When Prohibiting Platform Parity Agreements Harms Consumers

By: Michele Bisceglia (Toulouse School of Economics and Università di Bergamo); Jorge Padilla (Compass Lexecon); Salvatore Piccolo (Università di Bergamo, Compass Lexecon and CSEF)

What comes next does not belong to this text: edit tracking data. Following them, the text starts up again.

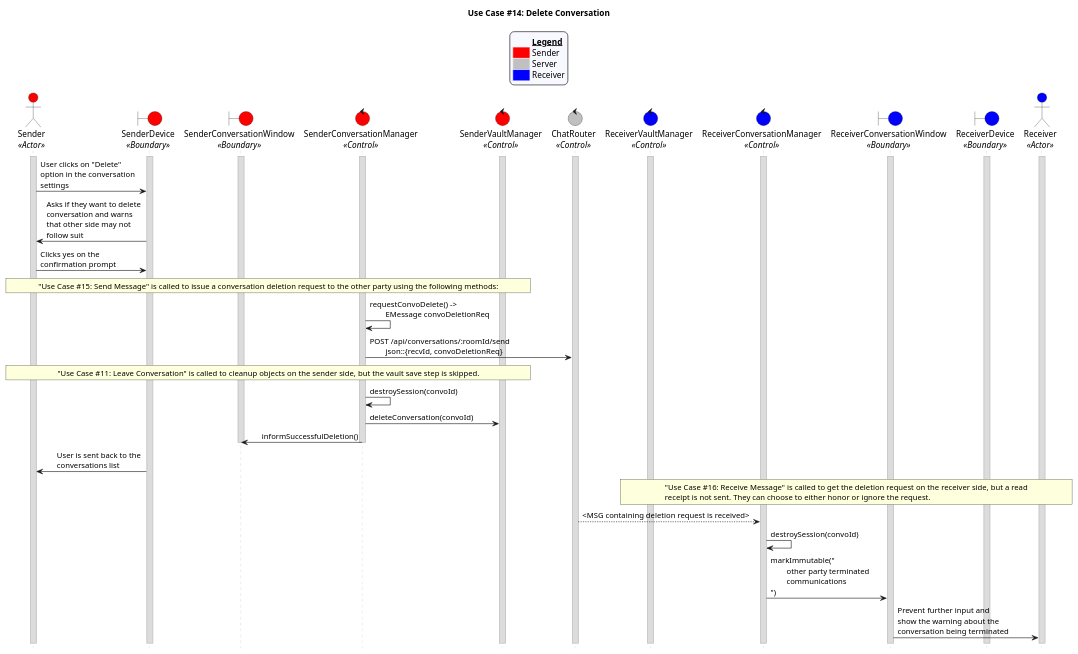
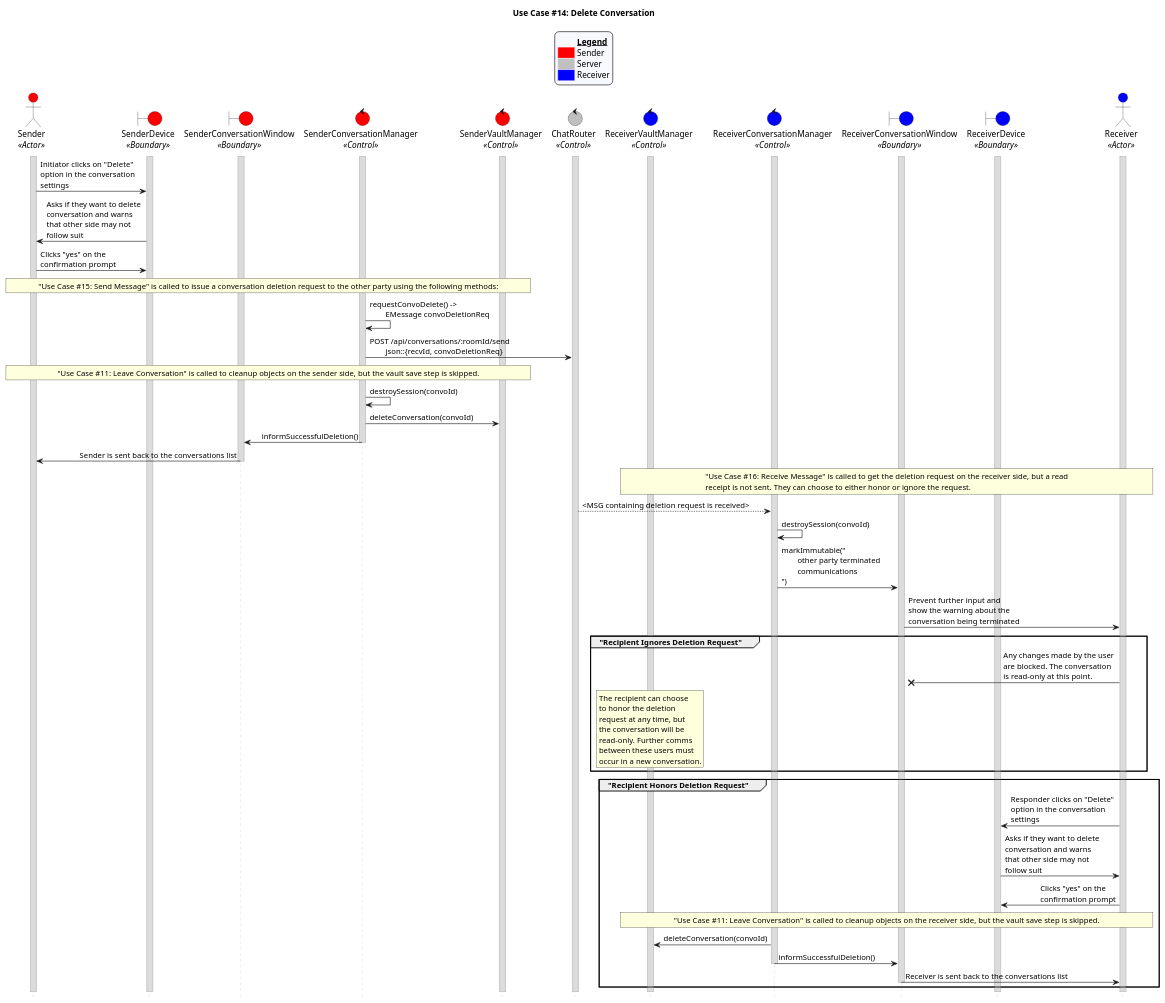
The diagram in uc_14.puml (CECS-491-SP24-Group-1/seq-diagrams), drawn with PlantUML before and after one commit.

Commit message:
Finish uc14

```diff
--- a/uc_14.puml
+++ b/uc_14.puml
@@ -2,115 +2,144 @@
 @startuml uc14
 title "Use Case #14: Delete Conversation"
 
 'Styling goes here
 hide footbox
 skinparam stereotypePosition bottom
 skinparam sequenceMessageAlign direction
 skinparam sequence {
 	LifeLineBorderColor #Silver
 	LifeLineBackgroundColor #Gainsboro
 }
 
 'Add a legend plus styling
 skinparam legend {
 	backgroundColor #GhostWhite
 	entrySeparator #GhostWhite
 }
 
 legend top
 	<#GhostWhite,#GhostWhite>|	|= __Legend__ |
 	|<#red> | Sender|
 	|<#silver> | Server|
 	|<#blue> | Receiver|
 endlegend
 
 'Setup the objects involved here
 actor Sender as s <<Actor>> #red
 boundary SenderDevice as sd <<Boundary>> #red
 boundary SenderConversationWindow as scw <<Boundary>> #red
 control SenderConversationManager as scm <<Control>> #red
 control SenderVaultManager as svm <<Control>> #red
 control ChatRouter as cr <<Control>> #silver
 control ReceiverVaultManager as rvm <<Control>> #blue
 control ReceiverConversationManager as rcm <<Control>> #blue
 boundary ReceiverConversationWindow as rcw <<Boundary>> #blue
 boundary ReceiverDevice as rd <<Boundary>> #blue
 actor Receiver as r <<Actor>> #blue
 
 'Setup persistent objects here
 activate s
 activate sd
 activate scw
 activate scm
 activate svm
 activate cr
 activate rvm
 activate rcm
 activate rcw
 activate rd
 activate r
 
 '--- FLOW OF CONTROL STARTS HERE ---
 'The user clicks on the options button for the chat room and selects “Delete”. This is the initiating party.
-s -> sd: User clicks on "Delete" \noption in the conversation \nsettings
+s -> sd: Initiator clicks on "Delete" \noption in the conversation \nsettings
 
 'The user’s device asks the user if they want to delete the chat. The user will be warned that the chat room on the other side may not be immediately deleted once this is done
 sd -> s: Asks if they want to delete \nconversation and warns \nthat other side may not \nfollow suit
 
 'The user clicks “Yes” on the confirmation prompt asking them to delete the chat.
-s -> sd: Clicks yes on the \nconfirmation prompt
+s -> sd: Clicks "yes" on the \nconfirmation prompt
 
 'The user’s device creates a deletion request for the other user and calls Use Case 15: Send Chat to pass the request to the other party.
 rnote over s, svm
 	"Use Case #15: Send Message" is called to issue a conversation deletion request to the other party using the following methods:
 endrnote
 scm -> scm: requestConvoDelete() -> \n\tEMessage convoDeletionReq
 scm -> cr: POST /api/conversations/:roomId/send \n\tjson::{recvId, convoDeletionReq}
 
 'User is brought back to the chats list and the chat is removed from the list.
 rnote over s, svm
 	"Use Case #11: Leave Conversation" is called to cleanup objects on the sender side, but the vault save step is skipped.
 endrnote
 
 'The initiating user’s device nullifies the double ratchet, session keypair, and the session is marked as closed. The session is then purged from their vault.
 scm -> scm: destroySession(convoId)
 scm -> svm: deleteConversation(convoId)
 scm -> scw: informSuccessfulDeletion()
 deactivate scm
+scw -> s: Sender is sent back to the conversations list
 deactivate scw
-sd -> s: User is sent back to the \nconversations list
 
 '===================== receiver's turn to act
 
 'The responding user receives the chat via Use Case 16: Receive Chat and detects the close request.
 rnote over r, rvm
 	"Use Case #16: Receive Message" is called to get the deletion request on the receiver side, but a read
 	receipt is not sent. They can choose to either honor or ignore the request.
 endrnote
 cr --> rcm: <MSG containing deletion request is received>
 
 'The responding user nullifies the double ratchet, session keypair, and the session is marked as closed.
 rcm -> rcm: destroySession(convoId)
+
+'The responding user’s chat has a message informing them that the initiating user terminated the chat session and sending of messages is disallowed.
 rcm -> rcw: markImmutable("\n\tother party terminated \n\tcommunications\n")
 rcw -> r: Prevent further input and \nshow the warning about the \nconversation being terminated
 
+'Recipient can choose to honor the request or ignore it
+'Case 1: The request is ignored
+group "Recipient Ignores Deletion Request"
+	r ->X rcw: Any changes made by the user \nare blocked. The conversation \nis read-only at this point.
+	rnote over rvm
+		The recipient can choose
+		to honor the deletion
+		request at any time, but
+		the conversation will be 
+		read-only. Further comms 
+		between these users must
+		occur in a new conversation.
+	endrnote
+end
 
+'Case 2: The request is honored
+group "Recipient Honors Deletion Request"
+	'The user clicks on the options button for the chat room and selects “Delete”. This is the responding party.
+	r -> rd: Responder clicks on "Delete" \noption in the conversation \nsettings
 
+	'The user’s device asks the user if they want to delete the chat. The user will be warned that the chat room on the other side may not be immediately deleted once this is done
+	rd -> r: Asks if they want to delete \nconversation and warns \nthat other side may not \nfollow suit
 
+	'The user clicks “Yes” on the confirmation prompt asking them to delete the chat.
+	r -> rd: Clicks "yes" on the \nconfirmation prompt
 
+	'User is brought back to the chats list and the chat is removed from the list.
+	rnote over r, rvm
+		"Use Case #11: Leave Conversation" is called to cleanup objects on the receiver side, but the vault save step is skipped.
+	endrnote
 
-'The responding user’s chat has a message informing them that the initiating user terminated the chat session and sending of messages is disallowed.
-
-
-
-
-
+	'The responding user’s device nullifies the double ratchet, session keypair, and the session is marked as closed. The session is then purged from their vault.
+	rcm -> rvm: deleteConversation(convoId)
+	rcm -> rcw: informSuccessfulDeletion()
+	deactivate rcm
+	rcw -> r: Receiver is sent back to the conversations list
+	deactivate rcw
+end
 
 
 
 
 
 
 '--- FLOW OF CONTROL ENDS HERE   ---
 
 @enduml
```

Abstract: We consider a three-level supply chain where a monopolistic seller distributes its product both directly through its own distribution channel and indirectly through platforms accessed by intermediaries competing for final consumers. In this setting, we examine the welfare effects of platform parity agreements, namely contractual provisions according to which the seller cannot charge different prices for the same product distributed through different platforms. We find that these agreements mitigate the marginalization problem both in a wholesale and an agency model. However, only in the former model platform parity unambiguously increases consumer surplus; in the latter, it also increases the commissions paid by the monopolist to the platforms, whereby exacerbating the marginalization problem. On the net, platform parity benefits consumers in the agency model when competition between direct and indirect distribution is sufficiently intense. Interestingly, in both models consumers' preferences are always aligned with the platforms' but not with the seller's.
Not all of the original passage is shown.